City Hall Ceremony
A few hours before the activists’ vigil, political leaders gathered on the steps of City Hall to remember Milk and Moscone.
Those on hand included Mayor Ed Lee, out state Senator Mark Leno (D-San Francisco), past and present members of the Board of Supervisors, and Stuart Milk, Harvey Milk’s gay nephew. They were joined by the Gay Men’s Chorus.
Leno told of a 17-year-old girl who had never heard of Milk.
"The only gay person she knew was her heroin-addicted mother," Leno said. "She thought this was her only option. When told the story of Harvey Milk, she realized she didn’t have to be like her mother. That’s giving up hope."

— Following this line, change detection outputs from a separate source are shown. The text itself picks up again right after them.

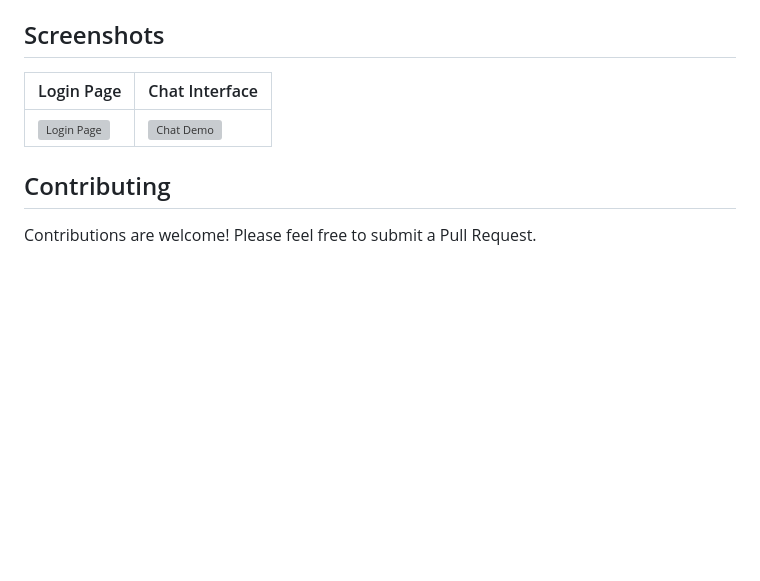
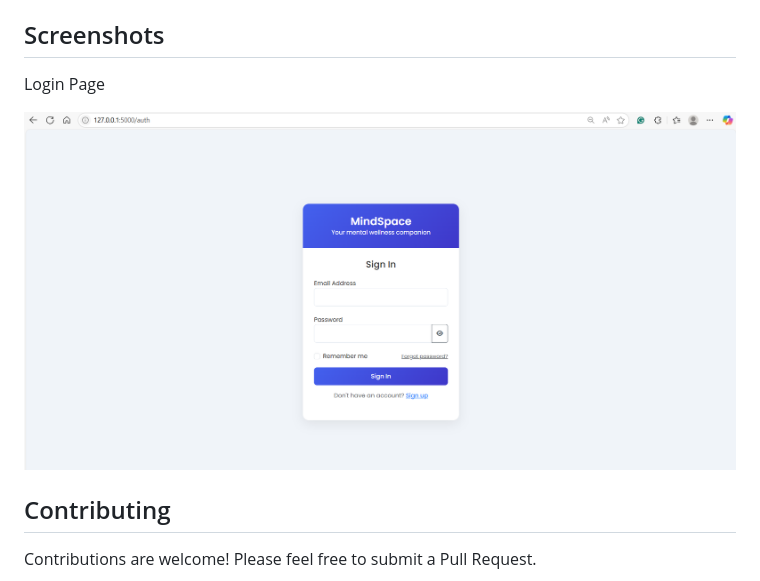
Before and after one commit to jith101/Mindspace_Sophia, a Markdown page: README.md, the part around the change. Rendered like a GitHub page; blank space fills up the shorter version; grey boxes are pictures that could not be loaded.

```diff
--- a/README.md
+++ b/README.md
@@ -80,9 +80,9 @@ Therapy Chat is a web-based application that provides AI-powered mental health s
 
 ## Screenshots
 
-| Login Page | Chat Interface |
-|------------|----------------|
-| ![Login Page](screenshots/login.png) | ![Chat Demo](screenshots/chat-demo.png) |
+Login Page
+
+![Login Page](login.png)
 
 ## Contributing
 
```
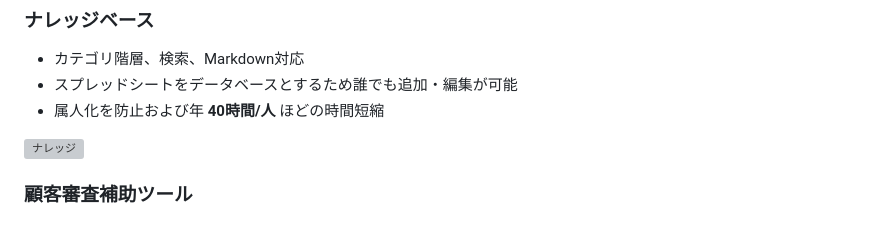
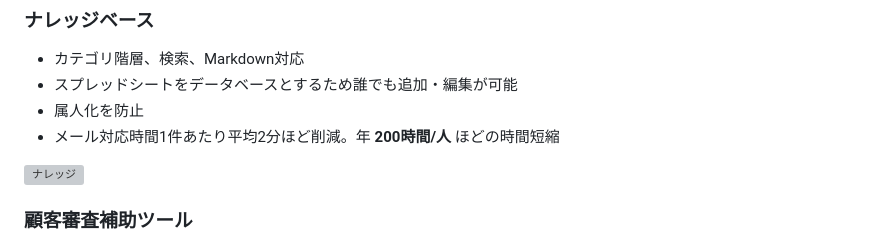
Before and after one commit to pame-priv/dx, a Markdown page: README.md, the part around the change. Rendered like a GitHub page; grey boxes are pictures that could not be loaded.

```diff
--- a/README.md
+++ b/README.md
@@ -17,7 +17,8 @@
 ### ナレッジベース
 - カテゴリ階層、検索、Markdown対応
 - スプレッドシートをデータベースとするため誰でも追加・編集が可能
-- 属人化を防止および年 **40時間/人** ほどの時間短縮
+- 属人化を防止
+- メール対応時間1件あたり平均2分ほど削減。年 **200時間/人** ほどの時間短縮
 
 <img width="600" alt="ナレッジ" src="https://github.com/user-attachments/assets/4ba438b9-623b-4fbd-a563-5e8212bf4818" />
 
```
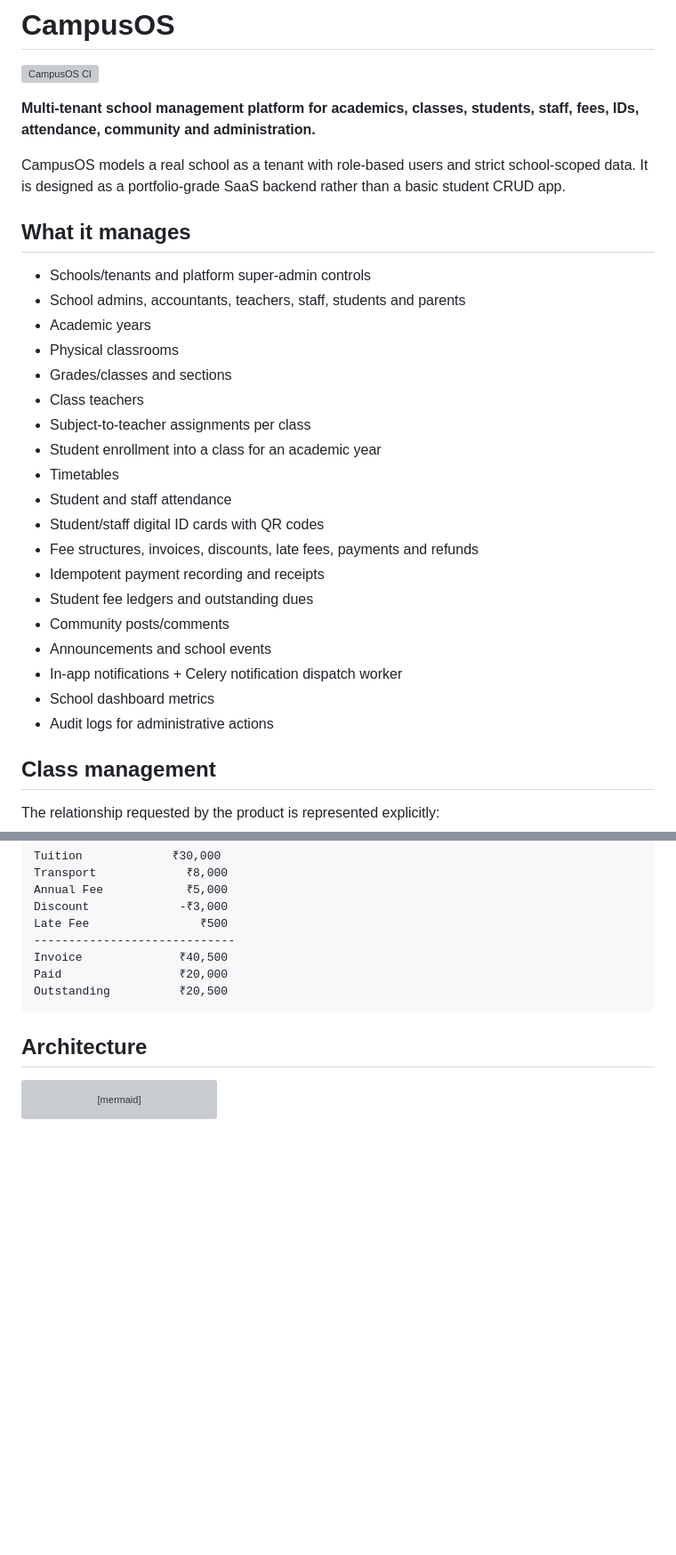
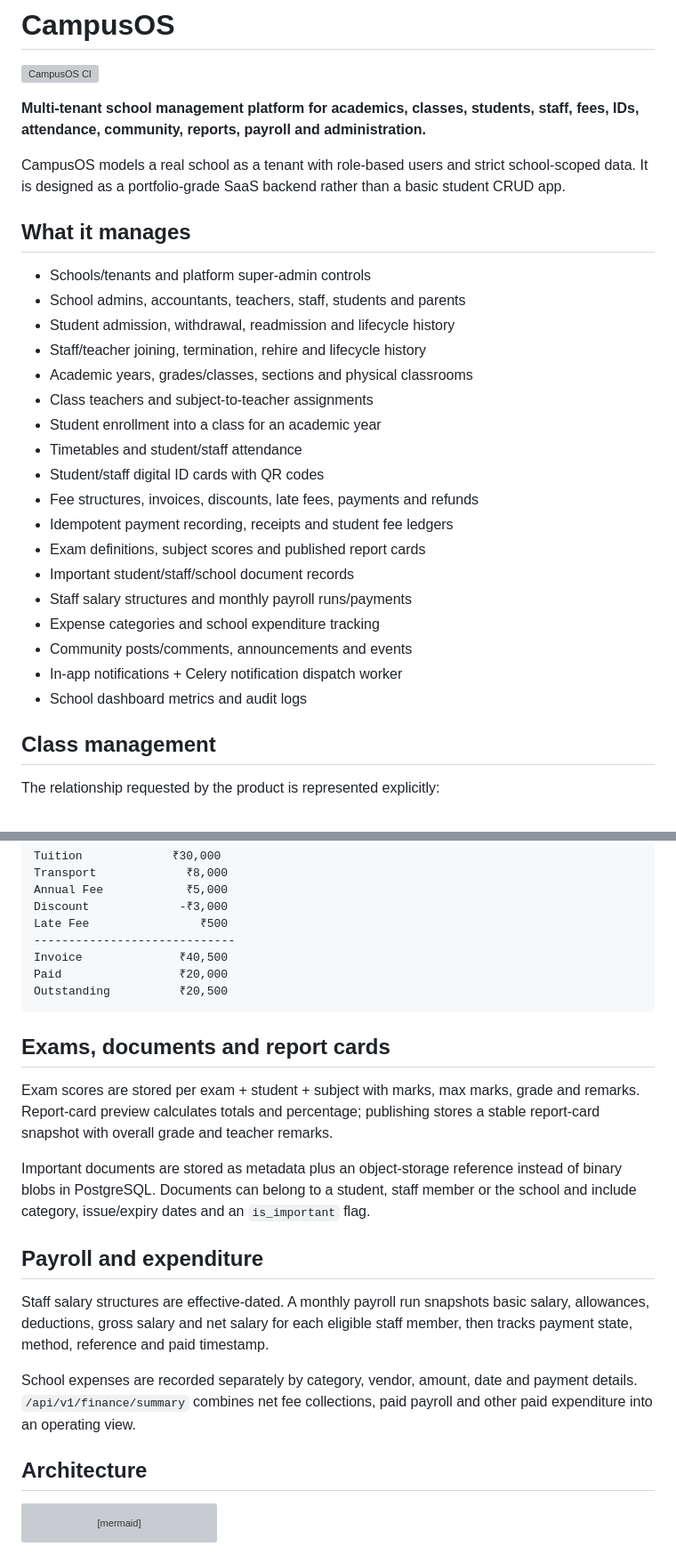
Before and after one commit to MridulJain0771/CampusOS, a Markdown page: README.md, 2 parts joined by grey strips. Shown at 89% size. Drawn GitHub-style; blank space fills up the shorter version; grey boxes are pictures that could not be loaded.

Commit message:
docs: update CampusOS feature overview

````diff
--- a/README.md
+++ b/README.md
@@ -2,7 +2,7 @@
 
 [![CampusOS CI](https://github.com/MridulJain0771/Gold-Price-Analysis/actions/workflows/ci.yml/badge.svg?branch=main)](https://github.com/MridulJain0771/Gold-Price-Analysis/actions/workflows/ci.yml)
 
-**Multi-tenant school management platform for academics, classes, students, staff, fees, IDs, attendance, community and administration.**
+**Multi-tenant school management platform for academics, classes, students, staff, fees, IDs, attendance, community, reports, payroll and administration.**
 
 CampusOS models a real school as a tenant with role-based users and strict school-scoped data. It is designed as a portfolio-grade SaaS backend rather than a basic student CRUD app.
 
@@ -10,23 +10,22 @@ CampusOS models a real school as a tenant with role-based users and strict schoo
 
 - Schools/tenants and platform super-admin controls
 - School admins, accountants, teachers, staff, students and parents
-- Academic years
-- Physical classrooms
-- Grades/classes and sections
-- Class teachers
-- Subject-to-teacher assignments per class
+- Student admission, withdrawal, readmission and lifecycle history
+- Staff/teacher joining, termination, rehire and lifecycle history
+- Academic years, grades/classes, sections and physical classrooms
+- Class teachers and subject-to-teacher assignments
 - Student enrollment into a class for an academic year
-- Timetables
-- Student and staff attendance
+- Timetables and student/staff attendance
 - Student/staff digital ID cards with QR codes
 - Fee structures, invoices, discounts, late fees, payments and refunds
-- Idempotent payment recording and receipts
-- Student fee ledgers and outstanding dues
-- Community posts/comments
-- Announcements and school events
+- Idempotent payment recording, receipts and student fee ledgers
+- Exam definitions, subject scores and published report cards
+- Important student/staff/school document records
+- Staff salary structures and monthly payroll runs/payments
+- Expense categories and school expenditure tracking
+- Community posts/comments, announcements and events
 - In-app notifications + Celery notification dispatch worker
-- School dashboard metrics
-- Audit logs for administrative actions
+- School dashboard metrics and audit logs
 
 ## Class management
 
@@ -78,6 +83,18 @@ Paid                 ₹20,000
 Outstanding          ₹20,500
 ```
 
+## Exams, documents and report cards
+
+Exam scores are stored per exam + student + subject with marks, max marks, grade and remarks. Report-card preview calculates totals and percentage; publishing stores a stable report-card snapshot with overall grade and teacher remarks.
+
+Important documents are stored as metadata plus an object-storage reference instead of binary blobs in PostgreSQL. Documents can belong to a student, staff member or the school and include category, issue/expiry dates and an `is_important` flag.
+
+## Payroll and expenditure
+
+Staff salary structures are effective-dated. A monthly payroll run snapshots basic salary, allowances, deductions, gross salary and net salary for each eligible staff member, then tracks payment state, method, reference and paid timestamp.
+
+School expenses are recorded separately by category, vendor, amount, date and payment details. `/api/v1/finance/summary` combines net fee collections, paid payroll and other paid expenditure into an operating view.
+
 ## Architecture
 
 ```mermaid
````
Also changed, not shown: other parts of README.md (+12 -1 lines).
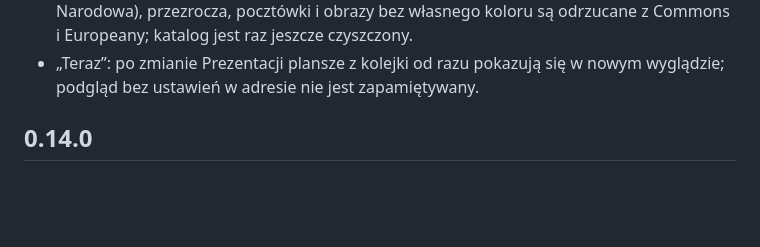
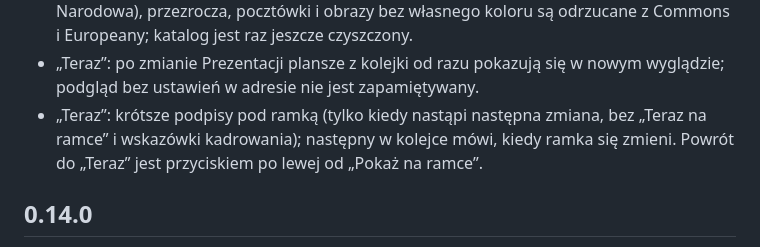
Before and after one commit to artRybka/Frame, a Markdown page: ha-addon/CHANGELOG.md, the part around the change. Drawn GitHub-style; blank space fills up the shorter version.

Commit message:
Changelog: shorter captions in Teraz
Co-Authored-By: Claude Opus 5.5 <noreply@anthropic.com>
Claude-Session: https://claude.ai/code/session_01RAZFu9qnkzNDi8vYT1s2fE

```diff
--- a/ha-addon/CHANGELOG.md
+++ b/ha-addon/CHANGELOG.md
@@ -19,6 +19,10 @@
   są odrzucane z Commons i Europeany; katalog jest raz jeszcze czyszczony.
 - „Teraz”: po zmianie Prezentacji plansze z kolejki od razu pokazują się w
   nowym wyglądzie; podgląd bez ustawień w adresie nie jest zapamiętywany.
+- „Teraz”: krótsze podpisy pod ramką (tylko kiedy nastąpi następna zmiana,
+  bez „Teraz na ramce” i wskazówki kadrowania); następny w kolejce mówi,
+  kiedy ramka się zmieni. Powrót do „Teraz” jest przyciskiem po lewej od
+  „Pokaż na ramce”.
 
 ## 0.14.0
 
```
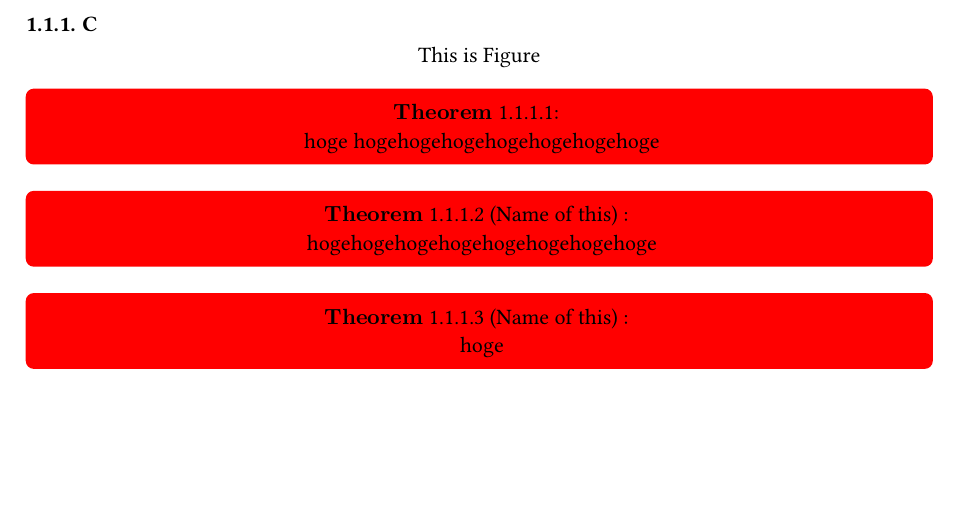
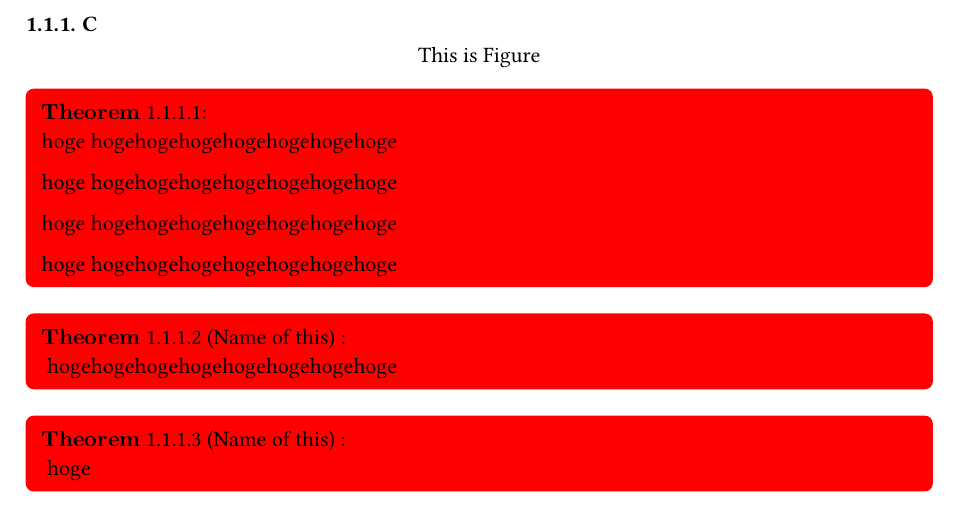
Before and after one commit to masaori/exact-solution-of-2d-ising-model, a Typst document (theorem.typ): part of page 1 of 2, cut so that both start at the same text, the shorter picture padded with empty space. Compiled offline with Typst 0.15.

Commit message:
20241026-111151

```diff
--- a/theorem.typ
+++ b/theorem.typ
@@ -154,7 +157,12 @@
   rgb("#ff0000"),
   8pt,
   4pt,
-)[
+)[hoge hogehogehogehogehogehogehoge
+
+  hoge hogehogehogehogehogehogehoge
+
+  hoge hogehogehogehogehogehogehoge
+
   hoge hogehogehogehogehogehogehoge
 ]<thorem_1>
 
```
Also changed, not shown: theorem.typ (9 more changed lines).
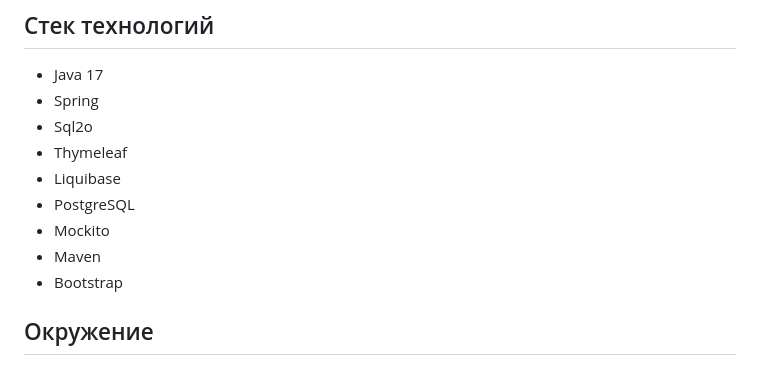
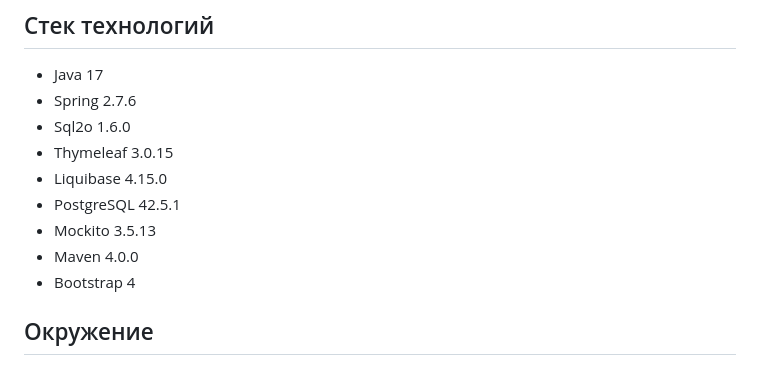
Before and after one commit to gretskih/cinema, a Markdown page: README.md, the part around the change. Rendered like a GitHub page.

Commit message:
Добавлены версии технологий

```diff
--- a/README.md
+++ b/README.md
@@ -8,14 +8,14 @@
 
 ## Стек технологий
 - Java 17
-- Spring
-- Sql2o
-- Thymeleaf
-- Liquibase
-- PostgreSQL
-- Mockito
-- Maven
-- Bootstrap
+- Spring 2.7.6
+- Sql2o 1.6.0
+- Thymeleaf 3.0.15
+- Liquibase 4.15.0
+- PostgreSQL 42.5.1
+- Mockito 3.5.13
+- Maven 4.0.0
+- Bootstrap 4
 
 ## Окружение
 - Java 17
```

Former supervisor Carol Ruth Silver served alongside Milk on the board.
"We are observing, not celebrating," said Silver. She recalled how Milk reached across communities. "The little old ladies, the janitors, and the shopkeepers voted for Harvey because he was out there in their shops."
Lee praised Milk and Moscone’s leadership.
"I don’t think I would be standing here as mayor were it not for the leadership of Harvey Milk and George Moscone," said Lee, the first Asian American mayor in the city’s history. He recalled Milk’s support for people beyond the LGBT sphere.
Both the mayor and gay Supervisor David Campos addressed the need to provide more homeless services, pointing out that 29 percent of the city’s homeless are LGBT. The need to slow the rising tide of Ellis Act evictions was also addressed.
One person booed when Wiener was introduced. Several attendees asked the heckler to be silent.
"This is meaningful for me as a gay man and a longtime Castro resident," Wiener said. "I’m proud to represent Harvey Milk’s district."
Stuart Milk said people’s minds need to be changed.
"We have to do more than change laws, we need to change minds," said Stuart Milk. "We do that by teaching and remembering our history. I was 17 when my uncle died. He and I talked about my feeling different. He told me that my difference was a gift I needed to hold onto even if the world doesn’t know it was a gift."
The Gay Men’s Chorus sang "Give ’em Hope" by Joseph M. Martin, which refers to one of Milk’s best remembered quotes.